Trek Impressions: Base Camp Heaven
I served as trek Doctor for our group. I choose to walk the 25-mile route and sleep out with our Trek participants so as to be on-hand for any eventuality. Of all the youth, only one participant was swmt home before even starting because of a flu illness she had already had and was hoping was coming to an end. A very few others at various points developed sore feet or ankles such that we determined that they no longer continue walking. Several groups put an injured family member on top of their carts and pulled them to the next camp. In a few other cases a participate was evacuated back to basecamp for closer medical attention.
Base camp was a beautiful Lodge and conference center located at Lake Leitner on Fort Gordon. The Lodge was warm and featured clean bathrooms, fireplace, multiple couches, and a great snack table. I often referred to Base Camp as "Our Little Trek Heaven". I visited our heaven several times during the Trek to resupply myself with motrin and ACE bandages. A few of our Trek participants and adult support staff slept in the Lodge or in RV's nearby. I had chosen to sleep out with the youth under my own tarp in case a need arose during the night.
After sitting down on a couch in the Lodge, I remember how difficult it was to pull myself off to go back to camp to sleep out in the freezing cold. I assume my feelings were akin to what heaven will feel like. Many Near Death Experiences express similar feelings. When it comes to those pioneers who died crossing the plains coming to Utah, I suppose being taken to heaven is not unlike being taken to our Trek Base Camp. The few participants who slept at base camp still participated in all the games and activities without having to walk in pain or sleep out in the cold. This aspect of Trek reminds me of the last verse in "Come Come Ye Saints":

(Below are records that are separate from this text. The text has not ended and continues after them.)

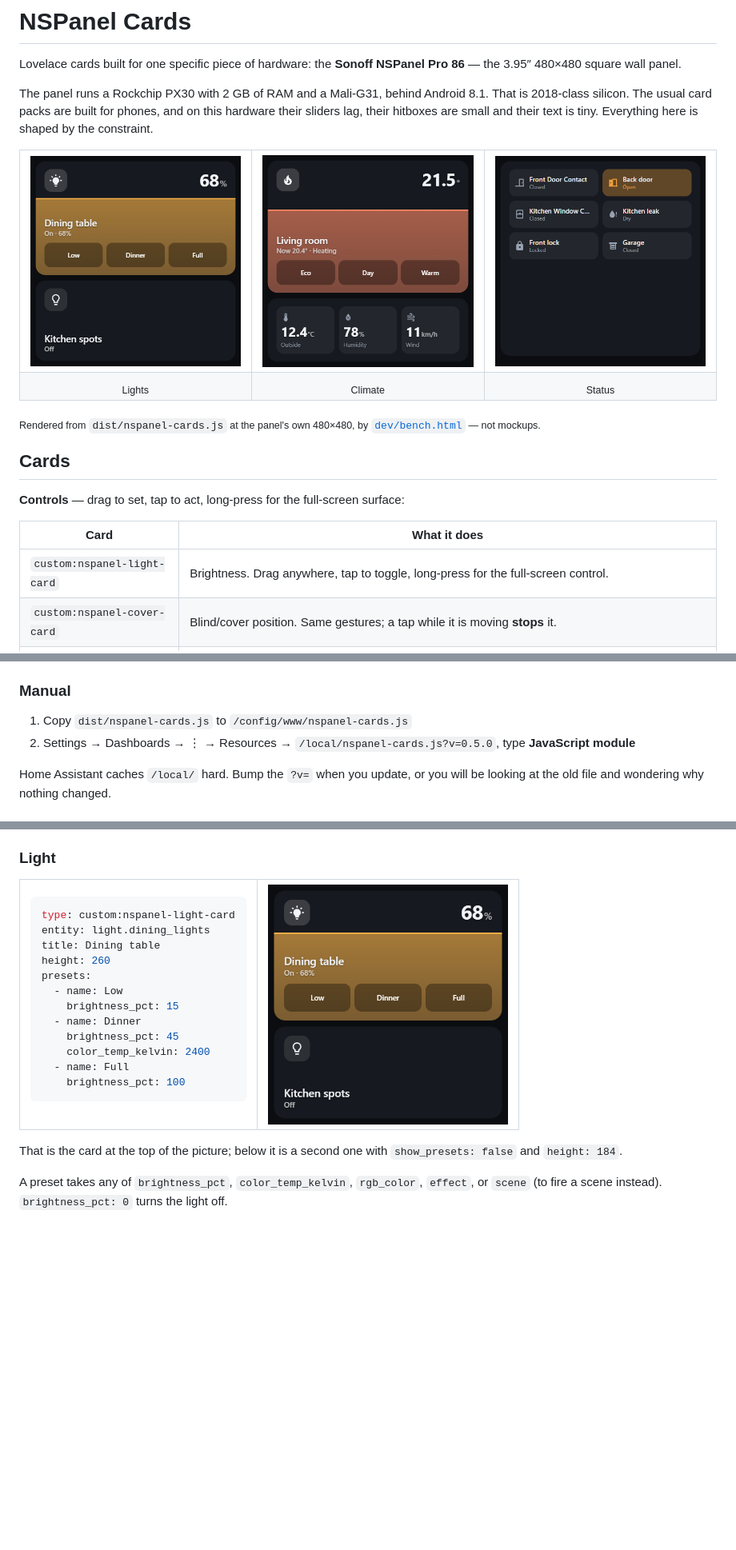
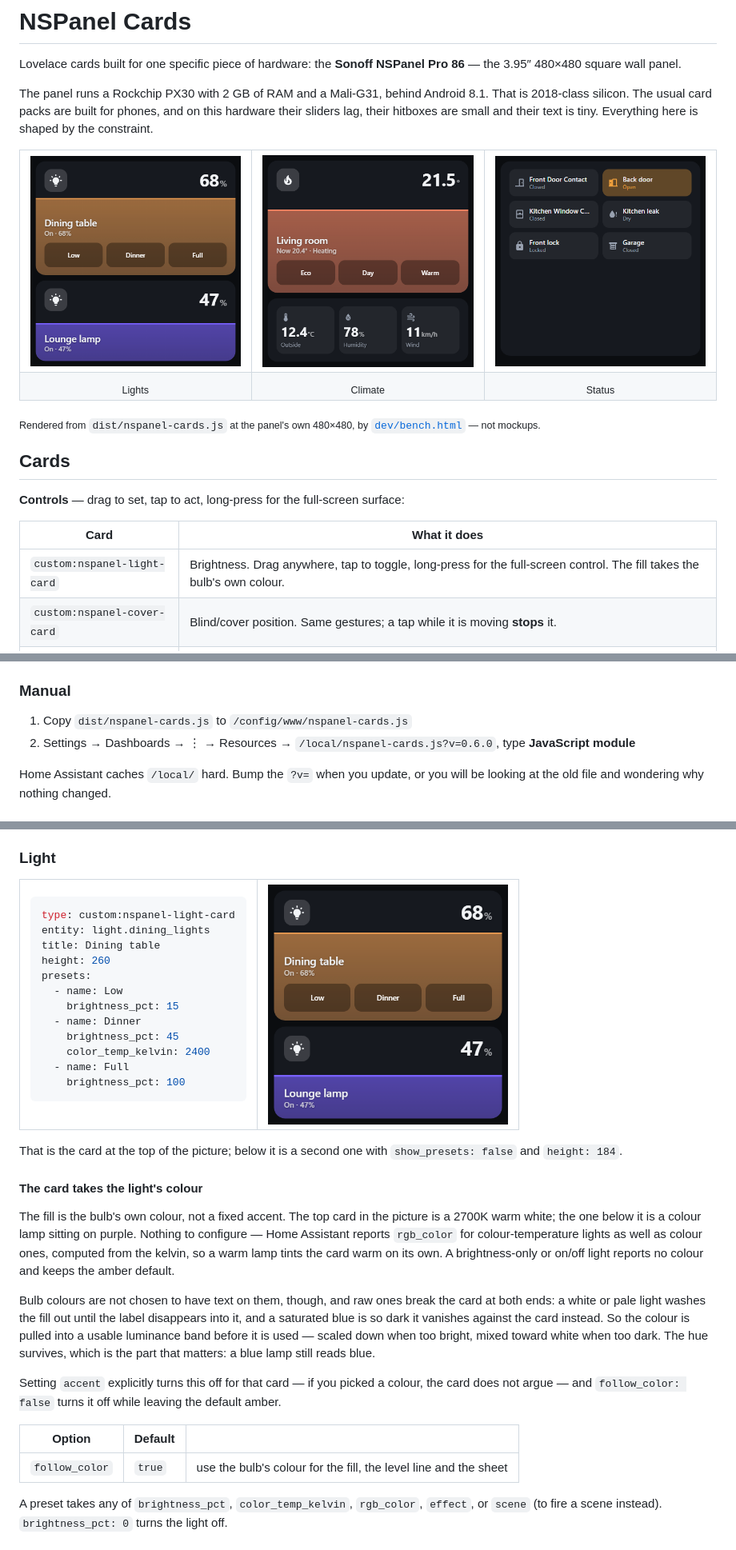
Before and after one commit to mennovanhout/NSPanel-cards, a Markdown page: README.md, 3 parts joined by grey strips. Shown at 80% size. Drawn GitHub-style; pictures changed too: docs/images/light.png; blank space fills up the shorter version.

```diff
--- a/README.md
+++ b/README.md
@@ -30,7 +30,7 @@ the constraint.
 
 | Card | What it does |
 | --- | --- |
-| `custom:nspanel-light-card` | Brightness. Drag anywhere, tap to toggle, long-press for the full-screen control. |
+| `custom:nspanel-light-card` | Brightness. Drag anywhere, tap to toggle, long-press for the full-screen control. The fill takes the bulb's own colour. |
 | `custom:nspanel-cover-card` | Blind/cover position. Same gestures; a tap while it is moving **stops** it. |
 | `custom:nspanel-climate-card` | Target temperature. Drag to set it, long-press for HVAC modes. Tap opens more-info rather than toggling — turning the heating off by brushing past the panel is a bad afternoon. |
 | `custom:nspanel-media-card` | Media player. Drag for volume, tap to play/pause, transport buttons on the face. |
@@ -96,7 +96,7 @@ That rules out `color-mix()` and CSS nesting; neither is used.
 ### Manual
 
 1. Copy `dist/nspanel-cards.js` to `/config/www/nspanel-cards.js`
-2. Settings → Dashboards → ⋮ → Resources → `/local/nspanel-cards.js?v=0.5.0`, type
+2. Settings → Dashboards → ⋮ → Resources → `/local/nspanel-cards.js?v=0.6.0`, type
    **JavaScript module**
 
 Home Assistant caches `/local/` hard. Bump the `?v=` when you update, or you will be looking at
@@ -141,6 +141,27 @@ presets:
 
 That is the card at the top of the picture; below it is a second one with
 `show_presets: false` and `height: 184`.
+
+#### The card takes the light's colour
+
+The fill is the bulb's own colour, not a fixed accent. The top card in the picture is a 2700K
+warm white; the one below it is a colour lamp sitting on purple. Nothing to configure — Home
+Assistant reports `rgb_color` for colour-temperature lights as well as colour ones, computed
+from the kelvin, so a warm lamp tints the card warm on its own. A brightness-only or on/off
+light reports no colour and keeps the amber default.
+
+Bulb colours are not chosen to have text on them, though, and raw ones break the card at both
+ends: a white or pale light washes the fill out until the label disappears into it, and a
+saturated blue is so dark it vanishes against the card instead. So the colour is pulled into a
+usable luminance band before it is used — scaled down when too bright, mixed toward white when
+too dark. The hue survives, which is the part that matters: a blue lamp still reads blue.
+
+Setting `accent` explicitly turns this off for that card — if you picked a colour, the card
+does not argue — and `follow_color: false` turns it off while leaving the default amber.
+
+| Option | Default | |
+| --- | --- | --- |
+| `follow_color` | `true` | use the bulb's colour for the fill, the level line and the sheet |
 
 A preset takes any of `brightness_pct`, `color_temp_kelvin`, `rgb_color`, `effect`, or `scene`
 (to fire a scene instead). `brightness_pct: 0` turns the light off.
```
Also changed, not shown: other parts of README.md (+2 -2 lines), CLAUDE.md (+16 -0 lines), docs/images/sheet.png, docs/images/sky.png, 2 other files.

"And should we die before our journeys through, happy day, all is right. We then are free, from toil and sorrow too. With the just we shall dwell. But if our lives are spared again, to see the Saints, their rest obtain. Oh, how we'll make this chorus swell. All is well! All is well!"